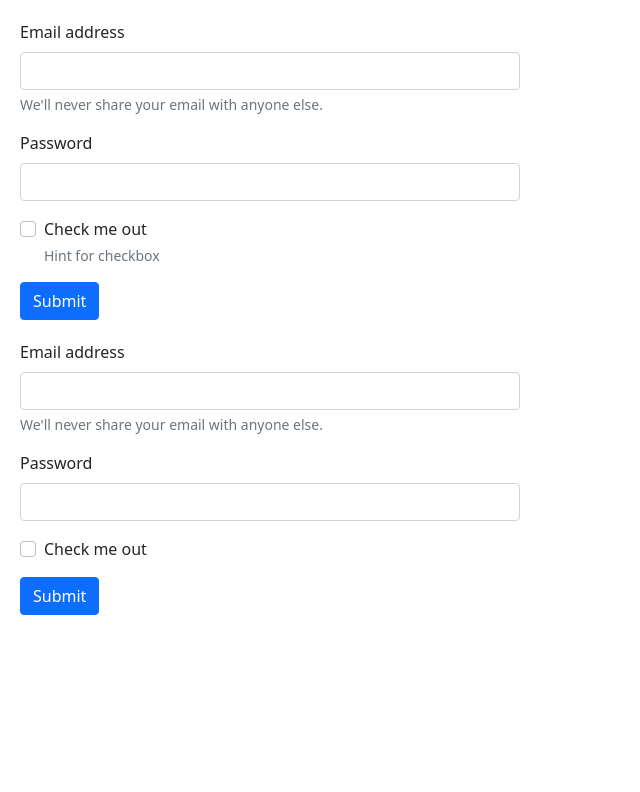
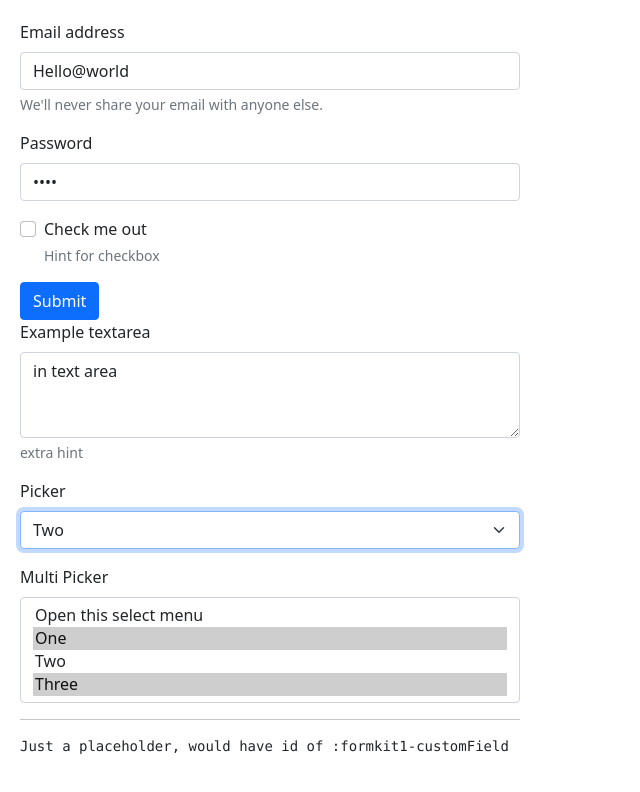
Before and after one commit to macvek/formkitten, a website: page index.html in a window 1280 px wide. Shown: the whole page, without its empty margins (0-640 px from the left). Drawn offline with nearby package versions, Linux system fonts and the light colour scheme.

Commit message:
First version published to NPM

```diff
--- /dev/null
+++ b/formkitten.class.js
@@ -0,0 +1,449 @@
+class FormKitten {
+    static globalId = 0;
+    content = [];
+    validationPacks = [];
+    knownIds = new Set();
+    instanceId = ++FormKitten.globalId;
+    builtForm;
+
+    multiSelect(modelName, caption, values, hint) {
+        return this.select(modelName, caption, values, hint, true);
+    }
+
+    select(modelName, caption, values, hint, multiple=false) {
+        let selectId = this._idFor(modelName);
+
+        let optionsList = [];
+        for (let each of values) {
+            optionsList.push( this._objectToNode('option', each));
+        }
+
+        let options = optionsList.join('\n');
+
+        let multipleHint = multiple?'multiple':''
+
+        let template = `
+            <div class="mb-3">
+            <label for="${selectId}" class="form-label">${caption}</label>
+            <select id="${selectId}" ${multipleHint} class="form-select">
+                ${options}
+            </select>
+            </div>
+        `;
+
+        this._pushAsHTML(template);
+        return selectId;
+    }
+
+    option(caption, attributes) {
+        return { caption, attributes };
+    }
+
+    submit(caption) {
+        let template = `<button type="submit" class="btn btn-primary">${caption}</button>`;
+        this._pushAsHTML(template);
+    }
+
+    checkbox(modelName, caption, hint) {
+        let inputId = this._idFor(modelName);
+        let [hintTemplate, hintPointer] = this._hintLabelTemplate(hint, modelName);
+        let template = `
+            <div class="mb-3 form-check">
+                <input type="checkbox" class="form-check-input" id="${inputId}" ${hintPointer}>
+                <label for="${inputId}" class="form-check-label">${caption}</label>
+                ${hintTemplate}
+            </div>
+        `;
+
+        this._pushAsHTML(template);
+        return inputId;
+    }
+
+    textarea(modelName, caption, hint) {
+        let inputId = this._idFor(modelName);
+        let [hintTemplate, hintPointer] = this._hintLabelTemplate(hint, modelName);
+
+        let template = `
+        <div class="mb-3">
+            <label for="${inputId}" class="form-label">${caption}</label>
+            <textarea class="form-control" id="${inputId}" rows="3" ${hintPointer}></textarea>
+            ${hintTemplate}
+        </div>
+        `;
+
+        this._pushAsHTML(template);
+        return inputId;
+    }
+
+    inputEmail(modelName, caption, hint) {
+        return this.input(modelName, 'email', caption, hint);
+    }
+
+    inputPassword(modelName, caption, hint) {
+        return this.input(modelName, 'password', caption, hint);
+    }
+
+    inputText(modelName, caption, hint) {
+        return this.input(modelName, 'text', caption, hint);
+    }
+
+    input(modelName, type, caption, hint) {
+        let inputId = this._idFor(modelName);
+        let [hintTemplate, hintPointer] = this._hintLabelTemplate(hint, modelName);
+
+        let template = `
+        <div class="mb-3">
+            <label for="${inputId}" class="form-label">${caption}</label>
+            <input type="${type}" class="form-control" id="${inputId}" ${hintPointer}>
+            ${hintTemplate}
+        </div>
+        `;
+
+        this._pushAsHTML(template);
+        return inputId;
+    }
+
+    /**
+     * Adds a custom component to a form; component must be a DOM Element;
+     * factoryCallback is in form (idForInput:string)=>(DOMElement);
+     * Returned element must be detached, because FormKit will attach it on 'build' operation.
+     * DOM element is created during this method invocation.
+     *
+     * if idForInput is set to created input, then all model related operations will apply to such input.
+     * @param {*} modelName name of field to attach to
+     * @param {*} factoryCallback (idForInput:string)=>(DOMElement)
+     * @returns id for input; same value which is passed to factoryCallback
+     */
+    custom(modelName, factoryCallback) {
+        let inputId = this._idFor(modelName);
+        let domElement = factoryCallback(inputId);
+        this.content.push(domElement);
+        return inputId;
+    }
+
+    /**
+     * Allows putting any DOM element between form controls; it is used for decoration, extra texts or separators.
+     * @param {*} domElement
+     */
+    element(domElement) {
+        this.content.push(domElement);
+    }
+
+    /**
+     * Builds dom element <form>
+     * @param {Boolean} withValidation triggers if submit should check form validation
+     * @returns DOM element form
+     */
+    build(withValidation=false) {
+        let form = document.createElement('form');
+        this.builtForm = form;
+        for (let each of this.content) {
+            form.appendChild(each);
+        }
+
+        let self = this;
+        if (withValidation) {
+            form.setAttribute('novalidate','');
+            form.addEventListener('submit', (event) => {
+                let passed = self.triggerValidation();
+                if (!passed) {
+                    event.preventDefault();
+                    event.stopPropagation();
+                }
+            }, true);
+        }
+
+        return form;
+    }
+
+    /**
+     * triggers form validation and returns if form passes it
+     * @returns boolean - if form is valid
+     */
+    triggerValidation() {
+        this._triggerValidationCallbacks();
+        let ret = this.builtForm.checkValidity();
+        this.builtForm.classList.add('was-validated');
+
+        return ret;
+    }
+
+    /**
+     * Applies validation rules to form elements.
+     * This method finds bound controls from model (by property name) and adds attributes (property values) to them.
+     * There are 2 special attributes: withCallback, withInvalidFeedback.
+     *
+     * withCallback must hold callback in form of (inputValue:string, modelName:string) => text:String,
+     * where:
+     *  inputValue - value loaded from control
+     *  modelName - path in model
+     *  return text - error message for invalid control; valid control should return something which is (==) false (like nothing, or false or '')
+     *
+     * example of model:
+     * { "model.name" : {required:''},
+       "other": {min:10, withInvalidFeedback:"requires at least 10 characters"},
+       "onlyHello": { withCallback: ( value => value != "Hello" ? "only Hello accepted;" : '') }
+     };
+     * @param {*} model with validation properties
+     */
+
+    applyValidation(model) {
+        for (let each of this.knownIds) {
+            let fromModel = this._loadValue(model, each);
+            if (fromModel !== undefined) {
+                let domInput = document.getElementById(this._idFor(each));
+                for (let attrName in fromModel) {
+                    let attrValue = fromModel[attrName];
+                    switch(attrName) {
+                    case 'withCallback':
+                        this._addValidationCallback(domInput, attrName, attrValue);
+                        break;
+                    case 'withInvalidFeedback':
+                        this._addInvalidFeedbackText(domInput, attrValue);
+                        break;
+                    default:
+                        domInput.setAttribute(attrName, attrValue);
+                    }
+                }
+            }
+        }
+    }
+
+
+
+    /**
+     * Loads values from model and places into form fields
+     * @param {*} model Object with fields matching paths from defined form elements
+     */
+    loadFrom(model) {
+        for (let each of this.knownIds) {
+            let fromModel = this._loadValue(model, each);
+            if (fromModel !== undefined) {
+                let domInput = document.getElementById(this._idFor(each));
+                if (domInput) {
+                    this._fillDOMInputValue(domInput, fromModel);
+                }
+            }
+        }
+    }
+
+    /**
+     * Puts values from form elements into model fields
+     * @param {*} model Destination for values from form elements
+     */
+    storeTo(model) {
+        for (let modelName of this.knownIds) {
+            let domInput = document.getElementById(this._idFor(modelName));
+            if (domInput) {
+                let value = this._loadDOMInputValue(domInput);
+                if (typeof value !== 'undefined') {
+                    this._storeValue(model, modelName, value);
+                }
+            }
+        }
+    }
+
+    _loadValue(model, varName) {
+        if (typeof model !== 'object') {
+            console.error('incorrect model', model);
+            throw 'Model must be an object';
+        }
+        if (typeof model[varName] !== 'undefined') {
+            return model[varName];
+        }
+
+        let parts = varName.split('.');
+        let nextInLine = model[parts[0]];
+        if (typeof nextInLine === 'object') {
+            parts.splice(0,1);
+            if (parts.length > 0) {
+                return this._loadValue(nextInLine, parts.join('.'));
+            }
+        }
+    }
+
+    _storeValue(model, varName, value) {
+        let parts = varName.split('.');
+        if (parts.length > 1) {
+            let head = parts[0];
+            let nextModel;
+            if (typeof model[head] === 'object') {
+                nextModel = model[head];
+            }
+            else {
+                nextModel = {};
+            }
+
+            parts.splice(0,1);
+            this._storeValue(nextModel, parts.join('.'), value);
+            model[head] = nextModel;
+        }
+        else {
+            model[varName] = value;
+        }
+    }
+
+    _addInvalidFeedbackText(domInput, text) {
+        let template = `<div class='invalid-feedback'>${text}</div>`;
+        let node = this._pickFromHTML(template);
+        let parent = domInput.parentNode;
+        let after = domInput.nextSibling;
+        if (!after) {
+            parent.appendChild(node);
+        }
+        else {
+            parent.insertBefore(node, after);
+        }
+
+    }
+
+    _addValidationCallback(domInput, modelName, callback) {
+        this.validationPacks.push({
+            domInput,
+            modelName,
+            callback
+        });
+    }
+
+    _triggerValidationCallbacks() {
+        for (let pack of this.validationPacks) {
+            let value = this._loadDOMInputValue(pack.domInput);
+            let text = pack.callback(value, pack.modelName);
+            if (!text) {
+                text = '';
+                this._restoreInvalidFeedbackText(pack.domInput);
+            }
+
+            if (text !== '') {
+                this._replaceInvalidFeedbackText(pack.domInput, text);
+            }
+
+            pack.domInput.setCustomValidity(text);
+        }
+    }
+
+    _loadDOMInputValue(domInput) {
+        let tagName = domInput.tagName;
+        if (!tagName) return;
+        switch(domInput.tagName.toLowerCase()) {
+            case 'select': if (domInput.hasAttribute('multiple')) { return this._loadMultiSelectValue(domInput);}
+            case 'textarea':
+            case 'input': return this._loadHTMLInputValue(domInput);
+        }
+    }
+
+    _fillDOMInputValue(domInput, fromModel) {
+        let tagName = domInput.tagName;
+        if (!tagName) return;
+        switch(domInput.tagName.toLowerCase()) {
+            case 'select': if (domInput.hasAttribute('multiple')) { return this._fillMultiSelectValue(domInput, fromModel);}
+            case 'textarea':
+            case 'input': return this._fillHTMLInputValue(domInput, fromModel);
+        }
+    }
+
+    _loadHTMLInputValue(htmlInput) {
+        if (htmlInput.getAttribute('type') === 'checkbox') {
+            return htmlInput.checked;
+        }
+        else {
+            return htmlInput.value;
+        }
+    }
+
+    _fillHTMLInputValue(htmlInput, value) {
+        if (htmlInput.getAttribute('type') === 'checkbox') {
+            htmlInput.checked = true === value;
+        }
+        else {
+            htmlInput.value = value;
+            htmlInput.focus();
+        }
+    }
+
+    _loadMultiSelectValue(htmlInput) {
+        let options = htmlInput.querySelectorAll(`option`);
+        let values = []
+        for (let opt of options) {
+            if (opt.selected) {
+                values.push(opt.value);
+            }
+        }
+
+        return values;
+    }
+
+    _restoreInvalidFeedbackText(domInput) {
+        let feedbackNode = domInput.nextSibling;
+        if (feedbackNode && feedbackNode.classList.contains('invalid-feedback')) {
+            let tempNode = feedbackNode.querySelector('.temporary');
+            if (tempNode) {
+                let restoredText = tempNode.innerHTML;
+                feedbackNode.innerHTML = restoredText;
+            }
+        }
+    }
+
+    _replaceInvalidFeedbackText(domInput, text) {
+        let feedbackNode = domInput.nextSibling;
+        if (feedbackNode && feedbackNode.classList.contains('invalid-feedback')) {
+            let replacement = `<div class="temporary" style="display:none">${feedbackNode.innerHTML}</div>${text}</div>`;
+            feedbackNode.innerHTML = replacement;
+        }
+    }
+
+
+    _fillMultiSelectValue(htmlInput, values) {
+        if (!Array.isArray(values)) {
+            return;
+        }
+        let options = htmlInput.querySelectorAll(`option`);
+        for (let opt of options) {
+            let value = opt.value;
+
+            opt.selected = values.indexOf(value) != -1;
+        }
+    }
+
+    _hintLabelTemplate(hint, modelName) {
+        let hintTemplate = '';
+        let hintPointer = '';
+        if (hint) {
+            let hintId = this._idFor(`${modelName}-hint`);
+            hintTemplate =`<div id="${hintId}" class="form-text">${hint}</div>`;
+            hintPointer = `aria-describedby="${hintId}"`;
+        }
+        return [hintTemplate, hintPointer];
+    }
+
+    _pickFromHTML(template) {
+        let parent = document.createElement('div');
+        parent.innerHTML = template.trim();
+        let ret = parent.firstChild;
+        parent.removeChild(ret);
+
+        return ret;
+    }
+
+    _objectToNode(nodeName, obj) {
+        let caption = obj.caption;
+        let attrs = obj.attributes;
+        let selectedMark = attrs.selected ? 'selected' : '';
+        let valueMark = attrs.value ? `value="${attrs.value}"` : '';
+        let disabledMark = attrs.disabled ? 'disabled' : '';
+        let readonlyMark = attrs.readonly ? 'readonly' : '';
+        let packedItem = `<${nodeName} ${valueMark} ${selectedMark} ${disabledMark} ${readonlyMark}>${caption}</${nodeName}>`;
+
+        return packedItem;
+    }
+
+    _pushAsHTML(template) {
+        let x = this._pickFromHTML(template);
+        this.content.push(x);
+    }
+
+    _idFor(name) {
+        this.knownIds.add(name);
+        return `formkit${this.instanceId}-${name}`;
+    }
+}
--- a/index.html
+++ b/index.html
@@ -1,33 +1,11 @@
 <html>
     <head>
-    <link href="https://cdn.jsdelivr.net/npm/bootstrap@5.0.0-beta3/dist/css/bootstrap.min.css" rel="stylesheet" integrity="sha384-eOJMYsd53ii+scO/bJGFsiCZc+5NDVN2yr8+0RDqr0Ql0h+rP48ckxlpbzKgwra6" crossorigin="anonymous">
+        <link href="node_modules/bootstrap/dist/css/bootstrap.min.css" rel="stylesheet">
     </head>
 
     <body>
 
         <div class="custombox" id="root"></div>
-
-
-        <div class="custombox" id="sample">
-            <form>
-                <div class="mb-3">
-                  <label for="exampleInputEmail1" class="form-label">Email address</label>
-                  <input type="email" class="form-control" id="exampleInputEmail1" aria-describedby="emailHelp">
-                  <div id="emailHelp" class="form-text">We'll never share your email with anyone else.</div>
-                </div>
-                <div class="mb-3">
-                  <label for="exampleInputPassword1" class="form-label">Password</label>
-                  <input type="password" class="form-control" id="exampleInputPassword1">
-                </div>
-                <div class="mb-3 form-check">
-                  <input type="checkbox" class="form-check-input" id="exampleCheck1">
-                  <label class="form-check-label" for="exampleCheck1">Check me out</label>
-                </div>
-                <button type="submit" class="btn btn-primary">Submit</button>
-              </form>
-
-        </div>
-
 
         <style>
             .custombox {
@@ -36,109 +14,92 @@
             }
         </style>
 
+        <script src="node_modules/jquery/dist/jquery.min.js"></script>
+        <script src="node_modules/bootstrap/dist/js/bootstrap.bundle.min.js"></script>
 
-
-
-        <script src="https://cdn.jsdelivr.net/npm/bootstrap@5.0.0-beta3/dist/js/bootstrap.bundle.min.js" integrity="sha384-JEW9xMcG8R+pH31jmWH6WWP0WintQrMb4s7ZOdauHnUtxwoG2vI5DkLtS3qm9Ekf" crossorigin="anonymous"></script>
-
+        <script src="formkitten.class.js"></script>
         <script>
 
             function start() {
-                let f = new FormKit();
+                let version = 3;
+                let all = true;
+                let f = new FormKitten();
+                if (version == 1 || all) {
                     f.inputEmail('emailField', "Email address", `We'll never share your email with anyone else.`);
-                f.inputPassword('passwordField', "Password");
+                    f.inputPassword('embedded.passwordField', "Password");
                     f.checkbox('checkboxField', 'Check me out', "Hint for checkbox");
                     f.submit('Submit');
-                document.querySelector('#root').appendChild(f.build());
+                }
+                if (version == 2 || all) {
+                    f.textarea("textareaField", "Example textarea", "extra hint");
+                }
+                if (version == 3 || all) {
+                    let possibleValues = [
+                        f.option("Open this select menu",{selected:true}),
+                        f.option("One", {value:1}),
+                        f.option("Two", {value:2}),
+                        f.option("Three", {value:3})
+                    ]
+                    f.select("selectedField", "Picker", possibleValues, "extra hint");
+
+                    possibleValues = [
+                        f.option("Open this select menu",{selected:true}),
+                        f.option("One", {value:'a',selected:true}),
+                        f.option("Two", {value:'b',selected:true}),
+                        f.option("Three", {value:'c'})
+                    ]
+                    f.multiSelect("multiPicker", "Multi Picker", possibleValues, "extra hint");
                 }
 
-        </script>
+                let horizontalLine = document.createElement('hr');
 
-        <script>
-            class FormKit {
-                content = [];
+                f.element(horizontalLine);
 
-                submit(caption) {
-                    let template = `<button type="submit" class="btn btn-primary">${caption}</button>`;
-                    this.pushAsHTML(template);
+                f.custom("customField", id => {
+                    let pre = `
+                        <pre>Just a placeholder, would have id of :${id}</pre>
+                        <input id="${id}" type="hidden" />
+                    `;
+                    let it = document.createElement('div');
+                    it.innerHTML = pre;
+
+                    return it;
+                });
+
+
+                let formDOM = f.build(true);
+                document.querySelector('#root').appendChild(formDOM);
+                f.loadFrom({
+                    emailField:'Hello@world',
+                    embedded: {passwordField:'pass'},
+                    textareaField: 'in text area',
+                    selectedField:2,
+                    multiPicker:['a','c'],
+                    customField:1234
+                });
+
+                f.applyValidation({
+                    emailField:{required:'',withInvalidFeedback:'Please add email', withCallback: (value, modelName) => {
+                        console.log(`triggered custom from ${modelName} ${value}`);
+                        if (value !== "Hello@World" && value !== '') {
+                            return "Only Hello@World is accepted here";
+                        }
+                    }},
+                    checkboxField: {required:'', withInvalidFeedback:'You must accept the terms'},
+                    textareaField: {minlength:10}
+
+                })
+
+
+                formDOM.addEventListener('submit', event => {
+                    let newModel = {};
+                    f.storeTo(newModel);
+                    console.log(event, newModel);
+                    event.preventDefault();
+                });
+
             }
 
-                build() {
-                    let div = document.createElement('div');
-                    for (let each of this.content) {
-                        div.appendChild(each);
-                    }
-
-                    return div;
-                }
-
-                checkbox(modelName, caption, hint) {
-                    let inputId = this.idFor(modelName);
-                    let [hintTemplate, hintPointer] = this.hintLabelTemplate(hint, modelName);
-
-                    let template = `
-                    <div class="mb-3 form-check">
-                        <input type="checkbox" class="form-check-input" id="${inputId}" ${hintPointer}>
-                        <label for="${inputId}" class="form-check-label">${caption}</label>
-                        ${hintTemplate}
-                    </div>
-                    `;
-
-                    this.pushAsHTML(template);
-                }
-
-                inputEmail(modelName, caption, hint) {
-                    return this.input(modelName, 'email', caption, hint);
-                }
-
-                inputPassword(modelName, caption, hint) {
-                    return this.input(modelName, 'password', caption, hint);
-                }
-
-                inputText(modelName, caption, hint) {
-                    return this.input(modelName, 'text', caption, hint);
-                }
-
-                input(modelName, type, caption, hint) {
-                    let inputId = this.idFor(modelName);
-                    let [hintTemplate, hintPointer] = this.hintLabelTemplate(hint, modelName);
-
-                    let template = `
-                    <div class="mb-3">
-                        <label for="${inputId}" class="form-label">${caption}</label>
-                        <input type="${type}" class="form-control" id="${inputId}" ${hintPointer}>
-                        ${hintTemplate}
-                    </div>
-                    `;
-
-                    this.pushAsHTML(template);
-                }
-
-                hintLabelTemplate(hint, modelName) {
-                    let hintTemplate = '';
-                    let hintPointer = '';
-                    if (hint) {
-                        let hintId = this.idFor(`${modelName}-hint`);
-                        hintTemplate =`<div id="${hintId}" class="form-text">${hint}</div>`;
-                        hintPointer = `aria-describedby="${hintId}"`;
-                    }
-                    return [hintTemplate, hintPointer];
-                }
-
-                pushAsHTML(template) {
-                    let pack = document.createElement('div');
-                    pack.innerHTML = template;
-                    this.content.push(pack);
-                }
-
-                idFor(name) {
-                    return `formkit-${name}`;
-                }
-            }
-
-        </script>
-
-        <script>
             start();
         </script>
     </body>
```
Also changed, not shown: formkitten.js (added, +16 -0 lines), package.json (+17 -8 lines), test.js (added, +68 -0 lines), README.md (added), 1 other file. Lines whose indentation alone changed are shown as unchanged.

- _DIRECTIONS_: Across the entries above, how many lines carry the word "textareaField"? Write only the number.

- _OUTPUT_: 3